Developing a positive experience for customers can be akin to climbing Mount Everest — it’s a journey filled with peaks (customer wins) and valleys (customer complaints or indifference), and it’s rare that you can reach the top.
For manufacturers, that summit is typically reached when “an overall experience … stands apart from any the customer is used to receiving,” as described by Gary Johnson in his book, “Wowed! Using the Principles of Wow to Create Incredible Customer Service.”
Regardless of whether your customer is distributors, warehouses, retailers, end users or other intermediaries — or all of the above — the creation and maintenance of a superb customer experience can translate into genuine benefits. McKinsey cites revenue gains of 5 to 10 percent and cost reductions of 15 to 25 percent over a two- to three-year-period, as one example.
Trekking through the customer journey
Conversely, a poor CX can have severe ramifications that strike quickly. About two years ago, United Airlines had a crisis in which almost a $1 billion of its value was wiped out overnight after a passenger’s experience went viral on social media. As a result, companies are beginning to understand how CX fits into their model.
Forbes indicates that 89 percent of companies compete on the basis of CX. Eight or nine years ago, that figure was somewhere around 36 percent.
The CX process typically involves the development of key personas, mapping of the customer journey, designing and optimizing internal and external interactions and “delivering innovative products, services and experiences,” says consultant Gartner, to match customer requirements and exceed expectations.
There are even technologies available to manage the CX process. Qualtrics produces a customer experience management software solution to gather data and predict which actions will produce the best results over time.
For manufacturers looking to start small, however, the process of whiteboarding your customer’s journey can be enough to understand weak areas, inconsistencies as well as what is working for your customers — and how you can leverage those successes across the entire journey.
Stepping through this process can be eye-opening on many fronts, not only how your business collaborates with your customers but how your suppliers and partners treat you as a customer. Prepare to have your expectations raised.
As an organization embarking on its CX initiatives, we’re learning more and more about what our customers know they want, just as much as what they don’t know yet.
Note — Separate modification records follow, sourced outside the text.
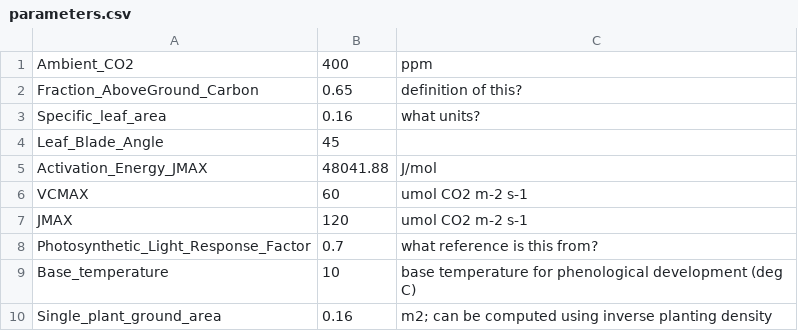
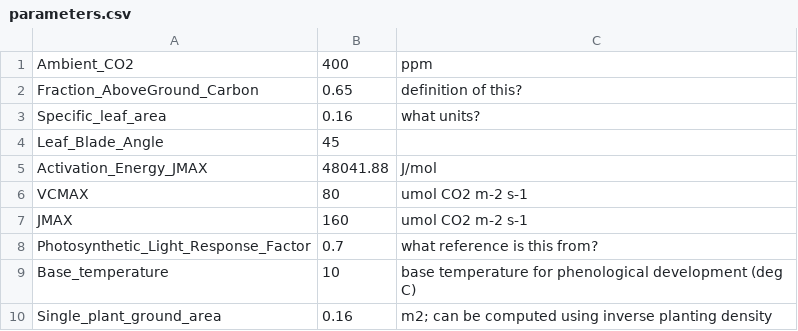
Before and after one commit to Seji-jam/Generic-Object-Oriented-Plant-Model, a CSV file: parameters.csv, drawn as a sheet.

Commit message:
Update parameters.csv

```diff
--- a/parameters.csv
+++ b/parameters.csv
@@ -5,4 +5,4 @@ Leaf_Blade_Angle,45,
 Activation_Energy_JMAX,48041.88,J/mol
-VCMAX,60,umol CO2 m-2 s-1
-JMAX,120,umol CO2 m-2 s-1
+VCMAX,80,umol CO2 m-2 s-1
+JMAX,160,umol CO2 m-2 s-1
 Photosynthetic_Light_Response_Factor,0.7,what reference is this from?
```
For us, it’s an ongoing expedition in which we may never summit but, to paraphrase Ralph Waldo Emerson, it’s more about the journey than the destination.
Eric D. Miller is president of Miller Fabrication Solutions, a strategic supply chain partner offering metal part manufacturing and value-added solutions for global OEMs across oil and gas, mining, material handling, construction equipment and other heavy equipment industries. Eric represents the third generation of family leadership for the Brookville, Pennsylvania-based business.